Could you copy each line of the entries that contains "horstretch"?

## Provided data
== Segment start ==

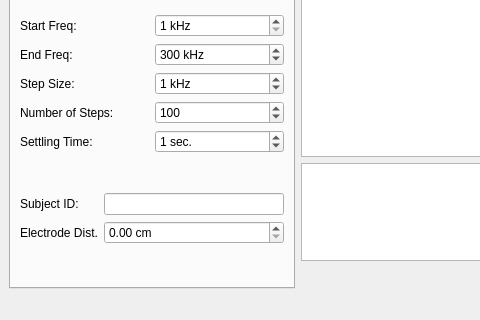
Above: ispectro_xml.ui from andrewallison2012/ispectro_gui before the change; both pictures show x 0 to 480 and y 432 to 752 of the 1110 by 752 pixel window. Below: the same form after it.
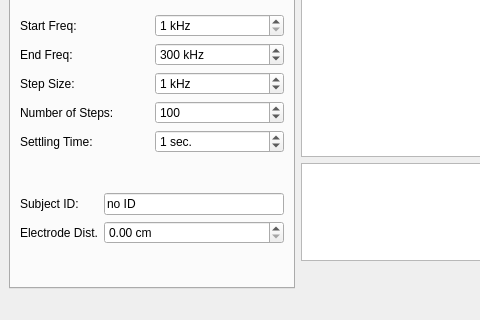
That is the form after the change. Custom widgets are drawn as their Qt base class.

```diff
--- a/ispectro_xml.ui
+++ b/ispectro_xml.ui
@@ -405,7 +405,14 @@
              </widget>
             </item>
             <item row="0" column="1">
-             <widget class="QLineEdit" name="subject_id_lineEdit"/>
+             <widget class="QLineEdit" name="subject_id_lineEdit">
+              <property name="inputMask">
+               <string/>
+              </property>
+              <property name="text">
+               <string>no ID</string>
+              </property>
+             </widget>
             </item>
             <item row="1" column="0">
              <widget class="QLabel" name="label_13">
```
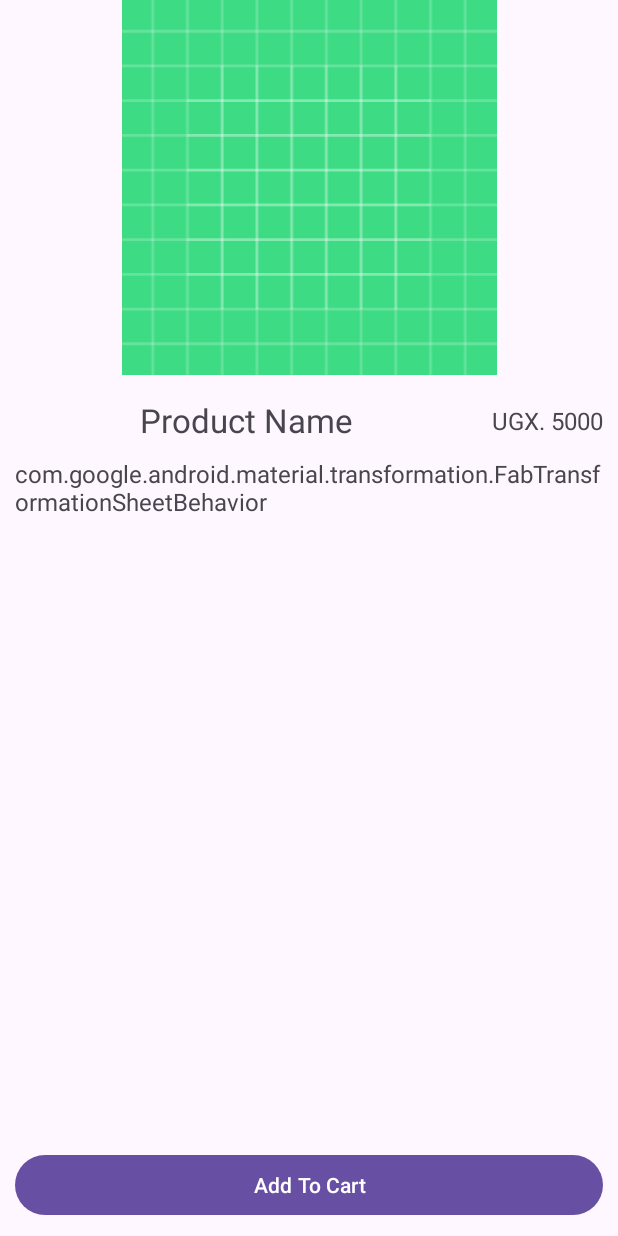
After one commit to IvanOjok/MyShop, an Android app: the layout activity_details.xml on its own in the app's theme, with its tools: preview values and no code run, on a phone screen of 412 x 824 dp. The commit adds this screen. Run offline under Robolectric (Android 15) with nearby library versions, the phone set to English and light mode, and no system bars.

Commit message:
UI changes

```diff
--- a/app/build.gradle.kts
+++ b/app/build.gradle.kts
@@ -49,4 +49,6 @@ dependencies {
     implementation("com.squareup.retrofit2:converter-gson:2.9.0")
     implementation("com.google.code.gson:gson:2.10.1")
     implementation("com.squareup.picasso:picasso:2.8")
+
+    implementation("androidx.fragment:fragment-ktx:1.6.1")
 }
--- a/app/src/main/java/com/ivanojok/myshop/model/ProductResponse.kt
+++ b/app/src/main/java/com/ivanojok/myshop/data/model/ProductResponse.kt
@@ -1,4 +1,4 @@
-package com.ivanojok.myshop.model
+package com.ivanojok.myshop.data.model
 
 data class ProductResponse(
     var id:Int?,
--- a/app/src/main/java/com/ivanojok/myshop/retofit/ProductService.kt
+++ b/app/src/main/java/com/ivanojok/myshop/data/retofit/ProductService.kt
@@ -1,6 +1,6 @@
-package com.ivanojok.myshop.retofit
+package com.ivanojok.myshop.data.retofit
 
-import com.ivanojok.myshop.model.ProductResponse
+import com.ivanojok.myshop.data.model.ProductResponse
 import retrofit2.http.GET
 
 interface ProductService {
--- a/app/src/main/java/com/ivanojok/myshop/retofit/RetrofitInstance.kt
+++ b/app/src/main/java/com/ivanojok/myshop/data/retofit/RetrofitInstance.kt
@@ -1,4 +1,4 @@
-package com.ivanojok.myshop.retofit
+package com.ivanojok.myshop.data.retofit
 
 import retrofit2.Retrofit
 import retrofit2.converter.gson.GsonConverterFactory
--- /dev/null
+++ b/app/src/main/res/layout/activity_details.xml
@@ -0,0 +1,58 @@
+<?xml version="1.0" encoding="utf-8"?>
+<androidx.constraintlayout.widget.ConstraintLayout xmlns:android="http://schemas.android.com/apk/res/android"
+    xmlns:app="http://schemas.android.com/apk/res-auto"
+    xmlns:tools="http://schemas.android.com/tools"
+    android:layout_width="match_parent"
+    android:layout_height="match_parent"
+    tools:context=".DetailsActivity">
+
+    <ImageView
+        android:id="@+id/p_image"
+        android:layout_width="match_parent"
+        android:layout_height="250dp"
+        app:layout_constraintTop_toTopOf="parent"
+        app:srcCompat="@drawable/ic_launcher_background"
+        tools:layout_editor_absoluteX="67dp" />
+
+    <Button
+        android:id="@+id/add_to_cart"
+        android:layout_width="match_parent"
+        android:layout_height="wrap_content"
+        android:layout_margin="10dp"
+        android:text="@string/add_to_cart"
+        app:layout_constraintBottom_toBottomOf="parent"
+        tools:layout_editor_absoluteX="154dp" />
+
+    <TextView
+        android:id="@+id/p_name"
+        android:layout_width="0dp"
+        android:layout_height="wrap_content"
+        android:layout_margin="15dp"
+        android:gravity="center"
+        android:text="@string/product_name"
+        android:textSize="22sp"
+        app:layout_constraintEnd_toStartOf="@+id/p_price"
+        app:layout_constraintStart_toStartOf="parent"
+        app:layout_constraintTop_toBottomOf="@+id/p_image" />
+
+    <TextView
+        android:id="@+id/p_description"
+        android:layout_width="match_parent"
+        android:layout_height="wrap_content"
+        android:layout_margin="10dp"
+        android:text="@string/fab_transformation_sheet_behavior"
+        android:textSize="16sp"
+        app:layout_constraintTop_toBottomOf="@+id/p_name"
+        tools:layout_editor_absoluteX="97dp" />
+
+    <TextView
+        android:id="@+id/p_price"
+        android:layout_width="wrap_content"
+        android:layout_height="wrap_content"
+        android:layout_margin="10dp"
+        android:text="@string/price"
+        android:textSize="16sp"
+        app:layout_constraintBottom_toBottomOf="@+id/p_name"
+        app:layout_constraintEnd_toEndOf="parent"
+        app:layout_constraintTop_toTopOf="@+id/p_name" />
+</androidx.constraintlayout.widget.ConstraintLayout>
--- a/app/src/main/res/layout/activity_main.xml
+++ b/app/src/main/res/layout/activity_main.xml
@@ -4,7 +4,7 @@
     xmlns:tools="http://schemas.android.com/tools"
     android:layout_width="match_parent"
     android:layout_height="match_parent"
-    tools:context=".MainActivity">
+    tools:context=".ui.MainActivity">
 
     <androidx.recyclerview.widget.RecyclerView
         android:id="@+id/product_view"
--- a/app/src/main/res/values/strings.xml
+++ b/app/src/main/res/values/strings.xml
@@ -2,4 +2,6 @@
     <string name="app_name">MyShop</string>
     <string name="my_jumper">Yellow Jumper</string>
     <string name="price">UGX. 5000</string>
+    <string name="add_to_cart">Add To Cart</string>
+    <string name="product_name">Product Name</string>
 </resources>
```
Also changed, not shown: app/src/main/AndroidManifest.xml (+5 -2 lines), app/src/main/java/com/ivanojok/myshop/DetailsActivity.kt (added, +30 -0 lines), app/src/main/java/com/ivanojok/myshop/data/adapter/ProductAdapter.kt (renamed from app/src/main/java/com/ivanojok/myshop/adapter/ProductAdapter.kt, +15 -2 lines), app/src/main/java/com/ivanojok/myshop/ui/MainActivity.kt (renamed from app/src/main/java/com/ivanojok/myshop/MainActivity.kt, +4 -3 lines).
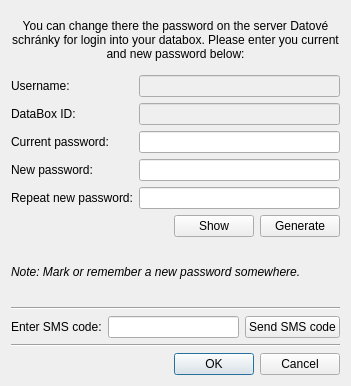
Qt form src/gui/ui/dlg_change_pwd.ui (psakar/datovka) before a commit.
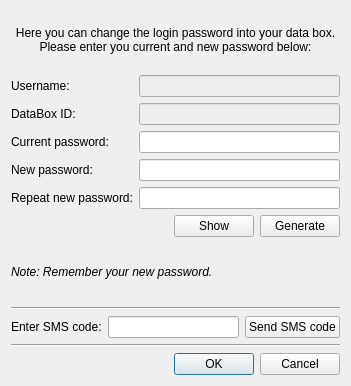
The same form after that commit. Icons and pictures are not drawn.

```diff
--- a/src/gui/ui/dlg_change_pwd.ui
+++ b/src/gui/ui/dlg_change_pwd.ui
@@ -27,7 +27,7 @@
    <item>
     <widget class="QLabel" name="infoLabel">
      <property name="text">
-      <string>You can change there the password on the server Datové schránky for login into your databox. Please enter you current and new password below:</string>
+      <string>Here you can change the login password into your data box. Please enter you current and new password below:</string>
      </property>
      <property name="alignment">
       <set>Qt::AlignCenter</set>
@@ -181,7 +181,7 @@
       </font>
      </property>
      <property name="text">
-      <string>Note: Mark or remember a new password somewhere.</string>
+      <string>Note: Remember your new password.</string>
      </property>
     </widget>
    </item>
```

== Segment end ==
== Segment start ==

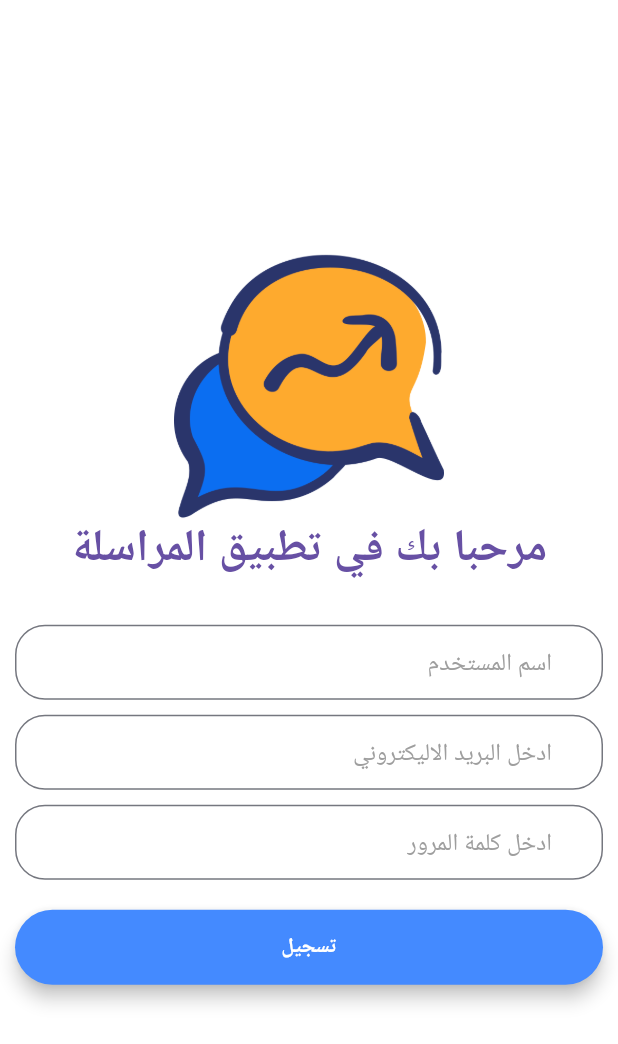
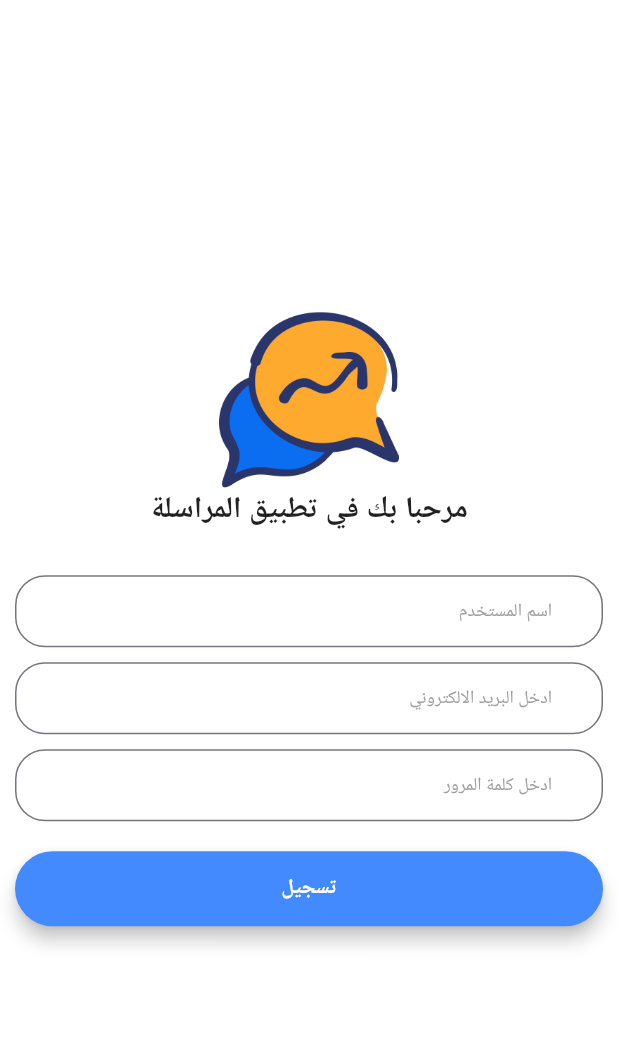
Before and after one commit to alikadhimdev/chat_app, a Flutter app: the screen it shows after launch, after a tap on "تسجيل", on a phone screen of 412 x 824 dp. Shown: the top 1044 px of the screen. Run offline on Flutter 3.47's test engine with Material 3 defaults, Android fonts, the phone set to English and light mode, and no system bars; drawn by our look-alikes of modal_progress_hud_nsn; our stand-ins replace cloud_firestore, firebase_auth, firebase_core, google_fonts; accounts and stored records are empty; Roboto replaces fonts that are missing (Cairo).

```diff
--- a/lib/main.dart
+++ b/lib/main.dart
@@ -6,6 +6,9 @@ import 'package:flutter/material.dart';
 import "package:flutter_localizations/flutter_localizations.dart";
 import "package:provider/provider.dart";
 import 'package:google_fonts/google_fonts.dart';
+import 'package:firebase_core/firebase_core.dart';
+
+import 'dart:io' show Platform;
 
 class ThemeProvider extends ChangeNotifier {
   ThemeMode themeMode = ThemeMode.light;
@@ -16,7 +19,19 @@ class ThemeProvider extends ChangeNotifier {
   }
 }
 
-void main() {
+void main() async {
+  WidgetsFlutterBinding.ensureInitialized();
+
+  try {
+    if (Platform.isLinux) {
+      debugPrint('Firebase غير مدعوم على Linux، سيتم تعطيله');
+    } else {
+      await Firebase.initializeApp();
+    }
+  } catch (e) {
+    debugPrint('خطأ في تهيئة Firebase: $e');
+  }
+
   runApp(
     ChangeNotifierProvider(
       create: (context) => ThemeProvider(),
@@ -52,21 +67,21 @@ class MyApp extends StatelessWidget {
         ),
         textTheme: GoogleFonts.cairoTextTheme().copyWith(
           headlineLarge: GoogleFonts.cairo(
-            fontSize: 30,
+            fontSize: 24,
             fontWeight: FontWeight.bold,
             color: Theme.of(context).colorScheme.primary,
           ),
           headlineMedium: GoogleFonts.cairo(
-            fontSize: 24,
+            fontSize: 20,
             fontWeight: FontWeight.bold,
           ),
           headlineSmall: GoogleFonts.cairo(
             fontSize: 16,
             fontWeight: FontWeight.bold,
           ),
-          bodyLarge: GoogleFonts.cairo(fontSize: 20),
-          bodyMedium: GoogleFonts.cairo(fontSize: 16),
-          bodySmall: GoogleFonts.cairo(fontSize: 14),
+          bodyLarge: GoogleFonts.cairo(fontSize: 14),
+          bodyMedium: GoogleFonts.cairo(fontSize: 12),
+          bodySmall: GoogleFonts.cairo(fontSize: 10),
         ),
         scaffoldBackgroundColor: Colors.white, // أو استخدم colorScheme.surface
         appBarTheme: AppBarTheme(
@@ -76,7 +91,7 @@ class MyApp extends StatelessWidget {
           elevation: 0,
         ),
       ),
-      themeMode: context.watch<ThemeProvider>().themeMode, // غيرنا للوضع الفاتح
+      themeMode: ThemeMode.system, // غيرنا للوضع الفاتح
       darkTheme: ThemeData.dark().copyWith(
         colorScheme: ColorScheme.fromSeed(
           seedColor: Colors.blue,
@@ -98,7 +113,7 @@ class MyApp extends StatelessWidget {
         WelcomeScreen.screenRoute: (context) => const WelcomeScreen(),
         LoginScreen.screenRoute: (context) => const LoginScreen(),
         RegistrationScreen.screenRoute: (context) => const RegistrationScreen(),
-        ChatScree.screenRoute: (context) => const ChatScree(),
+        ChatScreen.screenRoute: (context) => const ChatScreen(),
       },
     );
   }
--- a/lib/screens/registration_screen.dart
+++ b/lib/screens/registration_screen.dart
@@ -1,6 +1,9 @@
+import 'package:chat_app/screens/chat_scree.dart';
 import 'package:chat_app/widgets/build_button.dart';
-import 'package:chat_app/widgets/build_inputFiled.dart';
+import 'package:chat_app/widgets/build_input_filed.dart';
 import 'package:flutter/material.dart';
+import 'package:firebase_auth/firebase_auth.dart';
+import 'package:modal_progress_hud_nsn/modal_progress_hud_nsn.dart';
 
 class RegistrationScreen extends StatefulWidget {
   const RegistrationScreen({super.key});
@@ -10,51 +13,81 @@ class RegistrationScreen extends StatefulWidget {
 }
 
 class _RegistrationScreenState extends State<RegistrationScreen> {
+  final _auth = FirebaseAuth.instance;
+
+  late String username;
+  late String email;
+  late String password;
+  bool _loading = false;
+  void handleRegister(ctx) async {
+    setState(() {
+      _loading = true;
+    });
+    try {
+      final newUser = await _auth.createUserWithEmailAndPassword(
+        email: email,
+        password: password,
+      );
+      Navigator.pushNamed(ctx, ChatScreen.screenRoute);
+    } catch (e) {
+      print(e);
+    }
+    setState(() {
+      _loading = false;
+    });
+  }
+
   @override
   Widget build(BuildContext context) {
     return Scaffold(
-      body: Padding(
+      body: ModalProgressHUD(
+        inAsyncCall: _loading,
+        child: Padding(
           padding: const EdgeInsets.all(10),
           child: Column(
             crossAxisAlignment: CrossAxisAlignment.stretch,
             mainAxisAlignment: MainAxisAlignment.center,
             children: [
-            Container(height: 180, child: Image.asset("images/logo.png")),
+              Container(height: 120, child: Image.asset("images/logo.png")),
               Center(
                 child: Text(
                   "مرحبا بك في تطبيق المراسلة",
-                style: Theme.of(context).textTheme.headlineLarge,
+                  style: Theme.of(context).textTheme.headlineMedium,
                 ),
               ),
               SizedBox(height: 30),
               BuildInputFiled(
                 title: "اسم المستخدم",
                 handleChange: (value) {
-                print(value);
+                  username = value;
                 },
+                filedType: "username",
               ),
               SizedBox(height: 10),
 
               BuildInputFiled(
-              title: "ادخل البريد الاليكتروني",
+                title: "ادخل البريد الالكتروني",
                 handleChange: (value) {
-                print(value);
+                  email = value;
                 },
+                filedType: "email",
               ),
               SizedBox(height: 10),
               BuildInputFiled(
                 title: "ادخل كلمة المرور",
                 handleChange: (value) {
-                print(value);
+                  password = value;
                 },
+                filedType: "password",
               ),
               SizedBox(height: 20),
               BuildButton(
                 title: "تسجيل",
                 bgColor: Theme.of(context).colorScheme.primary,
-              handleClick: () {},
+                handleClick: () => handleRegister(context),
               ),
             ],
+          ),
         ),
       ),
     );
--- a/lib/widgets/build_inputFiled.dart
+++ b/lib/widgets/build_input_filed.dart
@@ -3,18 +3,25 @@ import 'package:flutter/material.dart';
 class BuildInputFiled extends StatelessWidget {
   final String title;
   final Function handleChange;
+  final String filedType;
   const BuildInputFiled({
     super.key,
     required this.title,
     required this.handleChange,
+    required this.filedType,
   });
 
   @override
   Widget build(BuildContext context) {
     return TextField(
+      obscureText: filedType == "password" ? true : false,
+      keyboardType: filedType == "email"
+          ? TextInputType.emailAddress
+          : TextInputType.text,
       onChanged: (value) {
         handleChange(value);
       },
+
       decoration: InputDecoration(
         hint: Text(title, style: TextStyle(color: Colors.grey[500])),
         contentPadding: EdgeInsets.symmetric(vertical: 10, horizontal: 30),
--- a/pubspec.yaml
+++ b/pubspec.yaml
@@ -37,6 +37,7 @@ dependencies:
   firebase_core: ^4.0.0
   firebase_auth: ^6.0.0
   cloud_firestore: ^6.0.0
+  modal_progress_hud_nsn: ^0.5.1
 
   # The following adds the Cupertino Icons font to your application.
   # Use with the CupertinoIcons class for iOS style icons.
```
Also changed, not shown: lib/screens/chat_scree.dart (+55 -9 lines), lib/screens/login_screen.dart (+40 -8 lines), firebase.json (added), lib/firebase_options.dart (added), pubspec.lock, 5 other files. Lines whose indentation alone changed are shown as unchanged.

== Segment end ==
== Segment start ==

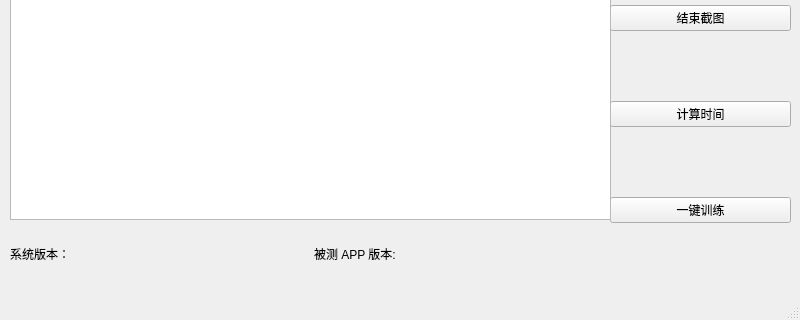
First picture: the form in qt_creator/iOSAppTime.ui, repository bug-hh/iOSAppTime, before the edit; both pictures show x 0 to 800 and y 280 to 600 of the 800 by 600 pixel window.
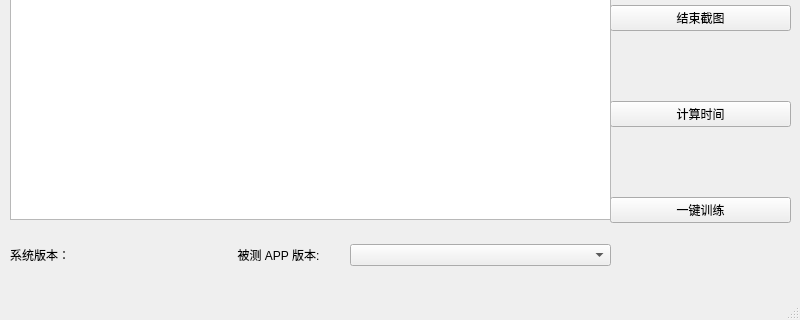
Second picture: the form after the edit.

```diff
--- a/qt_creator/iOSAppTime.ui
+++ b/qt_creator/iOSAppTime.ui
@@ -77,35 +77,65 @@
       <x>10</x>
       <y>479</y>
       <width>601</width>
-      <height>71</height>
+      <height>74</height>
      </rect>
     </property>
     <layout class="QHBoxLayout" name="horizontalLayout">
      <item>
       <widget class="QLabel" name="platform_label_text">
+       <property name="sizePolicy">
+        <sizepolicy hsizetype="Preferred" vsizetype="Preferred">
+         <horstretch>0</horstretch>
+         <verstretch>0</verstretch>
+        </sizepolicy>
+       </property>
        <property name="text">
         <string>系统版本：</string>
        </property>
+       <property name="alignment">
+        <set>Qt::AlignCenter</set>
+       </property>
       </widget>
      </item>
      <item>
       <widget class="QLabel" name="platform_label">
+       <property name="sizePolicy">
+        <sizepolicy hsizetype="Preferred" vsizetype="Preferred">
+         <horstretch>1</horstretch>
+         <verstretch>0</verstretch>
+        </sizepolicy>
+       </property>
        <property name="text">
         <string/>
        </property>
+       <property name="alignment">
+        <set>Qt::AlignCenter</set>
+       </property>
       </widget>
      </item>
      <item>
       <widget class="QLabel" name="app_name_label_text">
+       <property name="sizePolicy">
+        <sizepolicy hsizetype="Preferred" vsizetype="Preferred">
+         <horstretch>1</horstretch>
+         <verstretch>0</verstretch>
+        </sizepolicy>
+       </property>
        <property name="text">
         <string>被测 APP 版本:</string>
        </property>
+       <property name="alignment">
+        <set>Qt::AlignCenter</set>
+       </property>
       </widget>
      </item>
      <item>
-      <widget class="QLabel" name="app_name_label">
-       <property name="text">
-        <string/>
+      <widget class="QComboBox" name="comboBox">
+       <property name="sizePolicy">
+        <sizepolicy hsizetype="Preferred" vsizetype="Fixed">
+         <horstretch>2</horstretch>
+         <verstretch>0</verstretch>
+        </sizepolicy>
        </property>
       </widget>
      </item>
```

== Segment end ==

## Answer to the problem
+         <horstretch>0</horstretch>
+         <horstretch>1</horstretch>
+         <horstretch>1</horstretch>
+         <horstretch>2</horstretch>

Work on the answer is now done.